►
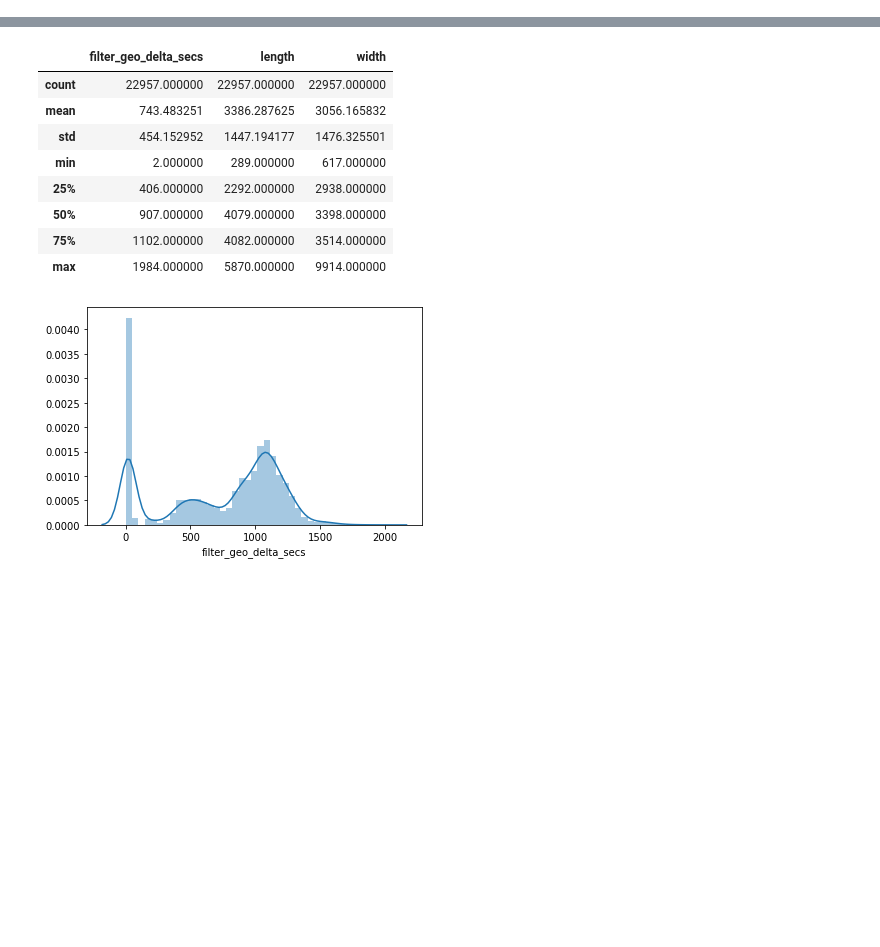
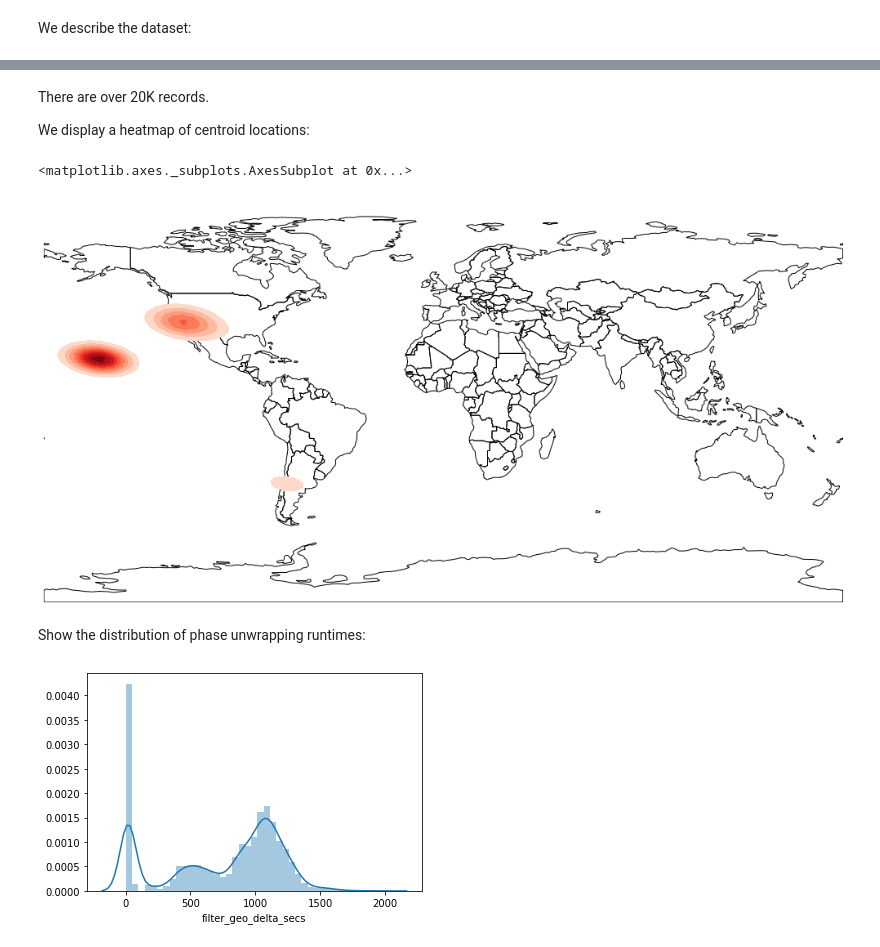
Before and after one commit to pymonger/isce_log_statistics, a Jupyter notebook: ISCE log statistics.ipynb, the cells around one changed output, grey strips where cells are left out. Saved outputs shown, nothing was run; the diff lists cells and outputs as text; code cells hidden in the pictures; blank space fills up the shorter version.

```diff
--- a/ISCE log statistics.ipynb
+++ b/ISCE log statistics.ipynb
@@ -12 +90,5 @@ df = pd.read_csv(csv_file)
+# %%
+gdf = gpd.GeoDataFrame(df, geometry=gpd.points_from_xy(df.lon, df.lat))
+# %% [markdown]
+We describe the dataset:
 # %%
@@ -21,18 +103,24 @@ df.describe()
 | 50% | 907.000000 | 4079.000000 | 3398.000000 | -152.313889 | -153.450833 | 19.708611 | 21.396111 | 3.000000 | 7.000000 | 20.493056 | ... |
 | 75% | 1102.000000 | 4082.000000 | 3514.000000 | -114.430556 | -115.892778 | 34.496111 | 36.298611 | 3.000000 | 7.000000 | 35.410139 | ... |
 | max | 1984.000000 | 5870.000000 | 9914.000000 | 179.613611 | 177.646944 | 64.317494 | 65.951405 | 33.000000 | 33.000000 | 65.134450 | ... |
-# %%
-df[["filter_geo_delta_secs", "length", "width"]].describe()
-# %% [output]
-|  | filter_geo_delta_secs | length | width |
-| count | 22957.000000 | 22957.000000 | 22957.000000 |
-| mean | 743.483251 | 3386.287625 | 3056.165832 |
-| std | 454.152952 | 1447.194177 | 1476.325501 |
-| min | 2.000000 | 289.000000 | 617.000000 |
-| 25% | 406.000000 | 2292.000000 | 2938.000000 |
-| 50% | 907.000000 | 4079.000000 | 3398.000000 |
-| 75% | 1102.000000 | 4082.000000 | 3514.000000 |
-| max | 1984.000000 | 5870.000000 | 9914.000000 |
+# %% [markdown]
+There are over 20K records.
+
+We display a heatmap of centroid locations:
+# %%
+%matplotlib inline
+
+world = gpd.read_file(
+    gpd.datasets.get_path('naturalearth_lowres')
+)
+figsize = (18, 9)
+ax = gp.kdeplot(gdf, shade=True, cmap='Reds', figsize=figsize)
+gp.polyplot(world, ax=ax, figsize=figsize)
+# %% [output]
+<matplotlib.axes._subplots.AxesSubplot at 0x...>
+[figure, added]
+# %% [markdown]
+Show the distribution of phase unwrapping runtimes:
 # %%
 ax = sns.distplot(df["filter_geo_delta_secs"])
 # %% [output]
```
Also changed, not shown: parts of 11 cells of this notebook, 1 other file.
◄
Work order:
Repeat the entries exactly, pictures left out.

Task response:
Before and after one commit to pymonger/isce_log_statistics, a Jupyter notebook: ISCE log statistics.ipynb, the cells around one changed output, grey strips where cells are left out. Saved outputs shown, nothing was run; the diff lists cells and outputs as text; code cells hidden in the pictures; blank space fills up the shorter version.

```diff
--- a/ISCE log statistics.ipynb
+++ b/ISCE log statistics.ipynb
@@ -12 +90,5 @@ df = pd.read_csv(csv_file)
+# %%
+gdf = gpd.GeoDataFrame(df, geometry=gpd.points_from_xy(df.lon, df.lat))
+# %% [markdown]
+We describe the dataset:
 # %%
@@ -21,18 +103,24 @@ df.describe()
 | 50% | 907.000000 | 4079.000000 | 3398.000000 | -152.313889 | -153.450833 | 19.708611 | 21.396111 | 3.000000 | 7.000000 | 20.493056 | ... |
 | 75% | 1102.000000 | 4082.000000 | 3514.000000 | -114.430556 | -115.892778 | 34.496111 | 36.298611 | 3.000000 | 7.000000 | 35.410139 | ... |
 | max | 1984.000000 | 5870.000000 | 9914.000000 | 179.613611 | 177.646944 | 64.317494 | 65.951405 | 33.000000 | 33.000000 | 65.134450 | ... |
-# %%
-df[["filter_geo_delta_secs", "length", "width"]].describe()
-# %% [output]
-|  | filter_geo_delta_secs | length | width |
-| count | 22957.000000 | 22957.000000 | 22957.000000 |
-| mean | 743.483251 | 3386.287625 | 3056.165832 |
-| std | 454.152952 | 1447.194177 | 1476.325501 |
-| min | 2.000000 | 289.000000 | 617.000000 |
-| 25% | 406.000000 | 2292.000000 | 2938.000000 |
-| 50% | 907.000000 | 4079.000000 | 3398.000000 |
-| 75% | 1102.000000 | 4082.000000 | 3514.000000 |
-| max | 1984.000000 | 5870.000000 | 9914.000000 |
+# %% [markdown]
+There are over 20K records.
+
+We display a heatmap of centroid locations:
+# %%
+%matplotlib inline
+
+world = gpd.read_file(
+    gpd.datasets.get_path('naturalearth_lowres')
+)
+figsize = (18, 9)
+ax = gp.kdeplot(gdf, shade=True, cmap='Reds', figsize=figsize)
+gp.polyplot(world, ax=ax, figsize=figsize)
+# %% [output]
+<matplotlib.axes._subplots.AxesSubplot at 0x...>
+[figure, added]
+# %% [markdown]
+Show the distribution of phase unwrapping runtimes:
 # %%
 ax = sns.distplot(df["filter_geo_delta_secs"])
 # %% [output]
```
Also changed, not shown: parts of 11 cells of this notebook, 1 other file.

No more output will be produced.